Wind over Langsett

Langsett and Midhope

Wind over Langsett

So much is known by the wind
that scours the moors, exposes stones,
buried bones, grey heather roots
in blackened peat, half-hidden
high explosive quietly rusting;

so much is worked on – traces
of old tank tracks erased,
new growth of chancing trees
stunted, sparse;

so much time
hurling its might against
the stone-worked dam,
tumbled walls of North America Farm
shattered by practice fire;

so much of stripped surfaces,
skinned back to bare frames –
barns, workers’ huts,
plane carcases’ shredded fuselage
left to rot, sink in the acid soil;

so much recalled
of nights of bombers’ moons,
burning skies’ orange glow –
Sheffield terraces, factories,

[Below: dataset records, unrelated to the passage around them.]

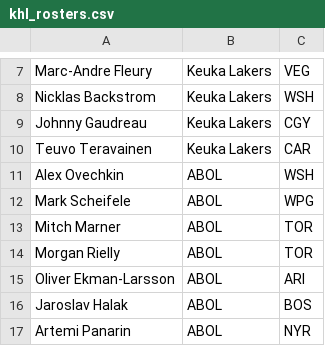
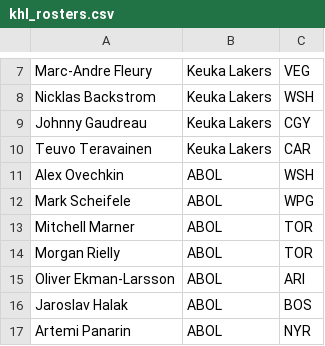
Before and after one commit to wood-shed/khl-playoffs, a CSV file: khl_rosters.csv, drawn as a sheet; only a part is shown, gaps mark what is left out.

Commit message:
updated program to use the nhl api instead of manual csvs, updated khl roster name error

```diff
--- a/khl_rosters.csv
+++ b/khl_rosters.csv
@@ -12,3 +12,3 @@ Alex Ovechkin,ABOL,WSH
 Mark Scheifele,ABOL,WPG
-Mitch Marner,ABOL,TOR
+Mitchell Marner,ABOL,TOR
 Morgan Rielly,ABOL,TOR
```
Also changed, not shown: 2 other files.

so much weight is carried –
drone of planes
letting loose their loads,
their banking turns over Hartcliffe
to make one last drop.

Sue Riley